By Jemima Kelly and Ritvik Carvalho
LONDON (Reuters) - Sterling fell only briefly on Wednesday after an assailant stabbed a policeman and was shot by police just outside Britain's parliament building in London in what police described as a "terrorist incident".
Eyewitnesses said a car had crashed into pedestrians on nearby Westminster bridge shortly before the incident, in which Sky News said two people were killed. The total number of casualties was unclear.
The initial reports drove sterling to the day's lows against the dollar and euro, but as it emerged that an assailant had been shot, and with no reports of other separate incidents, the pound recovered to trade broadly flat on the day.
By 1740 GMT, the pound was trading at $1.2482, having briefly fallen to as low as $1.2424, and up from levels of around $1.2450 <GBP=D3> before the news.
It also recovered from the day's low of 87 pence per euro <EURGBP=D3> to trade flat at 86.62 pence.
British government bond futures <FLGcv1> fell back from the session high struck immediately after the incident.
"Maybe the market is not viewing this as sufficiently sizeable to hit the radar," said Neil Jones, head of hedge fund FX sales at Mizuho in London.
"Some of these incidents don’t necessarily cause a massive exodus of investors from the currency. If you look at what happened in Germany and France in the last couple of years, you didn’t see a dramatic sell-off in the euro. People just get on with their business as normal."
Jones added that the market was already in the midst of paring back big bets against sterling, and this, along with broad dollar weakness, was helping its recovery on Wednesday. Data showed net short sterling positions hit a record high in the week to last Tuesday. [IMM/FX]
"ELEMENT OF RELIEF"
"There's probably a little bit of -- if we can call it this -- relief, because of course we're still waiting to find out about the number of casualties, which of course is extremely sad, but ultimately it appears at this early stage to be a lone individual," said Jeremy Stretch, head of currency strategy CIBC World Markets.

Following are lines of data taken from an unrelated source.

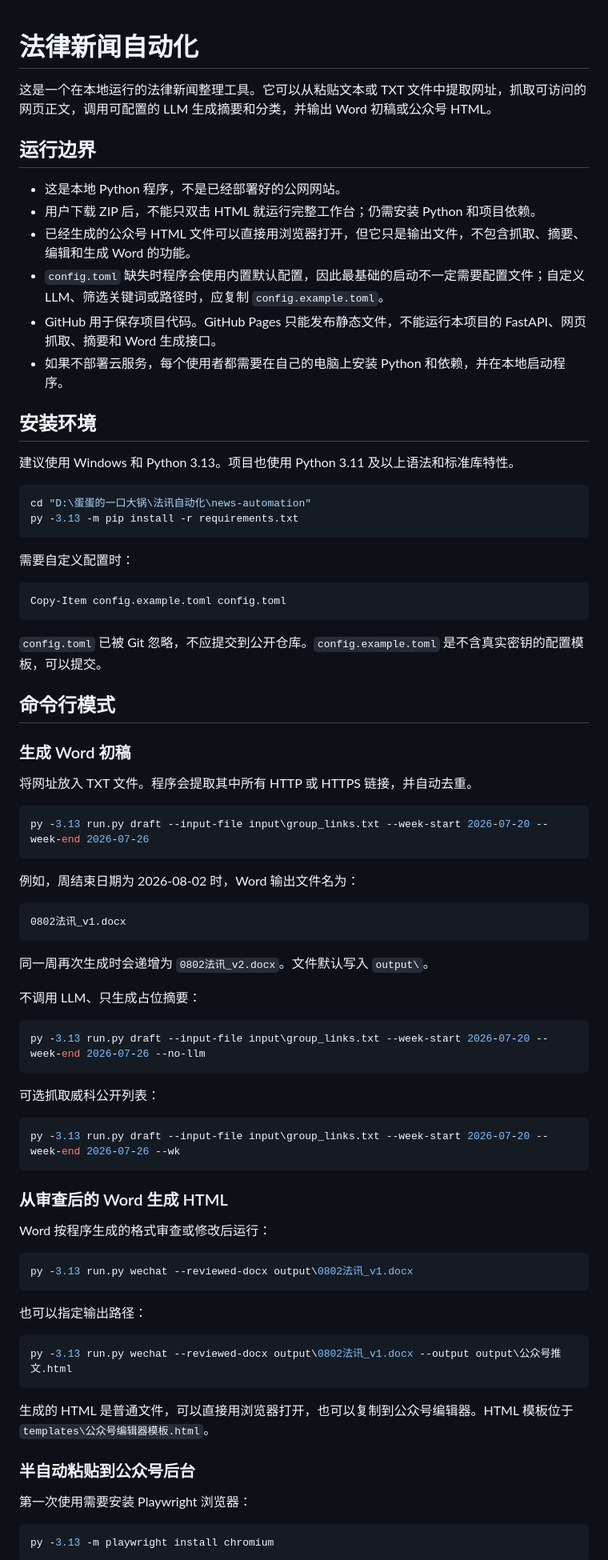
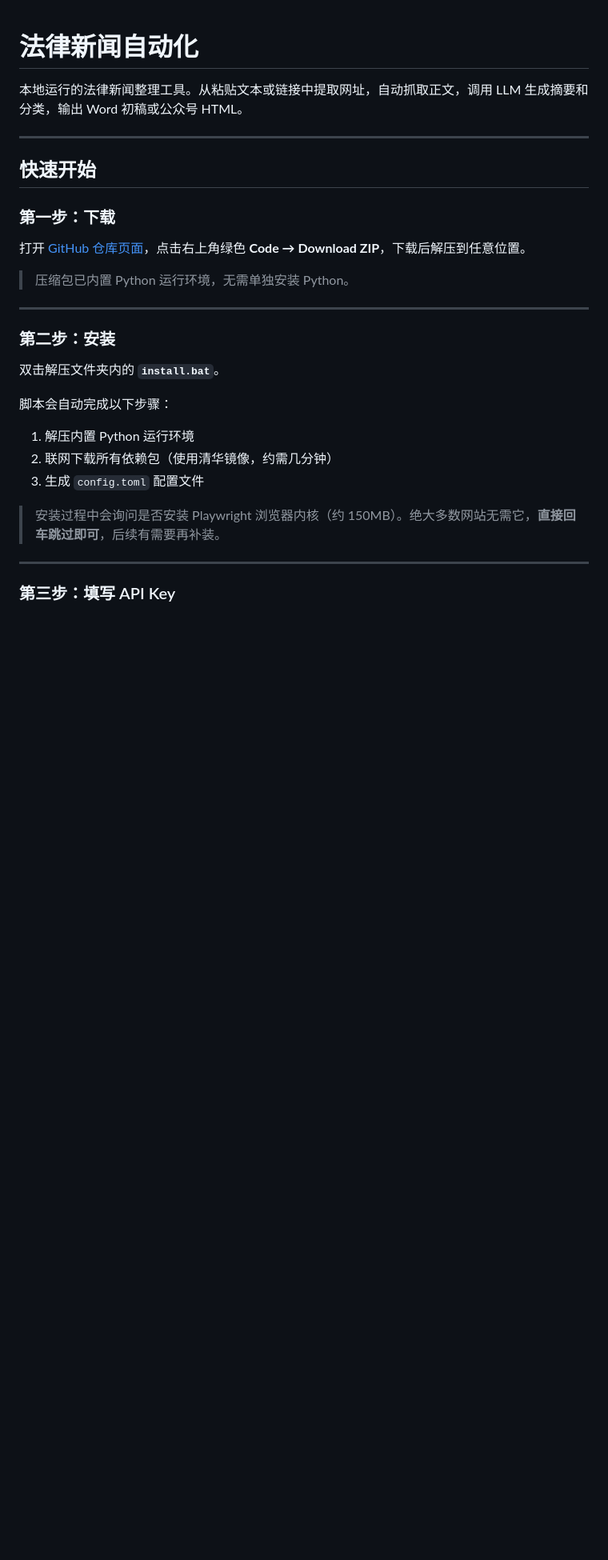
Before and after one commit to oliviaistsehrsehrgut/weeklylawnews_autotool, a Markdown page: README.md, the part around one of its changes. Shown at 80% size. Rendered like a GitHub page; blank space fills up the shorter version.

Commit message:
Rewrite README with full installation guide
Step-by-step instructions from download to first use,
covering install.bat, config.toml, start.bat, and
the WeChat browser extension.

````diff
--- a/README.md
+++ b/README.md
@@ -1,84 +1,31 @@
 # 法律新闻自动化
 
-这是一个在本地运行的法律新闻整理工具。它可以从粘贴文本或 TXT 文件中提取网址，抓取可访问的网页正文，调用可配置的 LLM 生成摘要和分类，并输出 Word 初稿或公众号 HTML。
+本地运行的法律新闻整理工具。从粘贴文本或链接中提取网址，自动抓取正文，调用 LLM 生成摘要和分类，输出 Word 初稿或公众号 HTML。
 
-## 运行边界
+---
 
-- 这是本地 Python 程序，不是已经部署好的公网网站。
-- 用户下载 ZIP 后，不能只双击 HTML 就运行完整工作台；仍需安装 Python 和项目依赖。
-- 已经生成的公众号 HTML 文件可以直接用浏览器打开，但它只是输出文件，不包含抓取、摘要、编辑和生成 Word 的功能。
-- `config.toml` 缺失时程序会使用内置默认配置，因此最基础的启动不一定需要配置文件；自定义 LLM、筛选关键词或路径时，应复制 `config.example.toml`。
-- GitHub 用于保存项目代码。GitHub Pages 只能发布静态文件，不能运行本项目的 FastAPI、网页抓取、摘要和 Word 生成接口。
-- 如果不部署云服务，每个使用者都需要在自己的电脑上安装 Python 和依赖，并在本地启动程序。
+## 快速开始
 
-## 安装环境
+### 第一步：下载
 
-建议使用 Windows 和 Python 3.13。项目也使用 Python 3.11 及以上语法和标准库特性。
+打开 [GitHub 仓库页面](https://github.com/oliviaistsehrsehrgut/weeklylawnews_autotool)，点击右上角绿色 **Code → Download ZIP**，下载后解压到任意位置。
 
-```powershell
-cd "D:\蛋蛋的一口大锅\法讯自动化\news-automation"
-py -3.13 -m pip install -r requirements.txt
-```
+> 压缩包已内置 Python 运行环境，无需单独安装 Python。
 
-需要自定义配置时：
+---
 
-```powershell
-Copy-Item config.example.toml config.toml
-```
+### 第二步：安装
 
-`config.toml` 已被 Git 忽略，不应提交到公开仓库。`config.example.toml` 是不含真实密钥的配置模板，可以提交。
+双击解压文件夹内的 **`install.bat`**。
 
-## 命令行模式
+脚本会自动完成以下步骤：
+1. 解压内置 Python 运行环境
+2. 联网下载所有依赖包（使用清华镜像，约需几分钟）
+3. 生成 `config.toml` 配置文件
 
-### 生成 Word 初稿
+> 安装过程中会询问是否安装 Playwright 浏览器内核（约 150MB）。绝大多数网站无需它，**直接回车跳过即可**，后续有需要再补装。
 
-将网址放入 TXT 文件。程序会提取其中所有 HTTP 或 HTTPS 链接，并自动去重。
+---
 
-```powershell
-py -3.13 run.py draft --input-file input\group_links.txt --week-start 2026-07-20 --week-end 2026-07-26
-```
+### 第三步：填写 API Key
 
-例如，周结束日期为 2026-08-02 时，Word 输出文件名为：
-
-```text
-0802法讯_v1.docx
-```
-
-同一周再次生成时会递增为 `0802法讯_v2.docx`。文件默认写入 `output\`。
-
-不调用 LLM、只生成占位摘要：
-
-```powershell
-py -3.13 run.py draft --input-file input\group_links.txt --week-start 2026-07-20 --week-end 2026-07-26 --no-llm
-```
-
-可选抓取威科公开列表：
-
-```powershell
-py -3.13 run.py draft --input-file input\group_links.txt --week-start 2026-07-20 --week-end 2026-07-26 --wk
-```
-
-### 从审查后的 Word 生成 HTML
-
-Word 按程序生成的格式审查或修改后运行：
-
-```powershell
-py -3.13 run.py wechat --reviewed-docx output\0802法讯_v1.docx
-```
-
-也可以指定输出路径：
-
-```powershell
-py -3.13 run.py wechat --reviewed-docx output\0802法讯_v1.docx --output output\公众号推文.html
-```
-
-生成的 HTML 是普通文件，可以直接用浏览器打开，也可以复制到公众号编辑器。HTML 模板位于 `templates\公众号编辑器模板.html`。
-
-### 半自动粘贴到公众号后台
-
-第一次使用需要安装 Playwright 浏览器：
-
-```powershell
-py -3.13 -m playwright install chromium
-```
-
````
Also changed, not shown: other parts of README.md (+116 -68 lines).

"It's not at this stage appearing to be a coordinated attack or something more substantive than that, so I think there's an element of relief in that regard."
Stretch added that investors were refocusing on other factors, such as UK retail sales data due on Thursday, as well as a key healthcare reform vote in the U.S. Congress.
Sterling earlier hit a four-week high of $1.2507, having surged 3 percent in the past week on a downturn in the dollar amid rapidly accelerating inflation, and after Bank of England minutes last week one policymaker voted for a rise in rates.
Britain’s blue-chip FTSE 100 <.FTSE> and mid-caps <.FTMC> share indexes both ended slightly off earlier lows, down 0.7 percent and 0.8 percent respectively.
(This version of the story corrects price in 4th paragraph)
(Reporting by Jemima Kelly, Ritvik Carvalho and Danilo Masoni; Editing by Catherine Evans)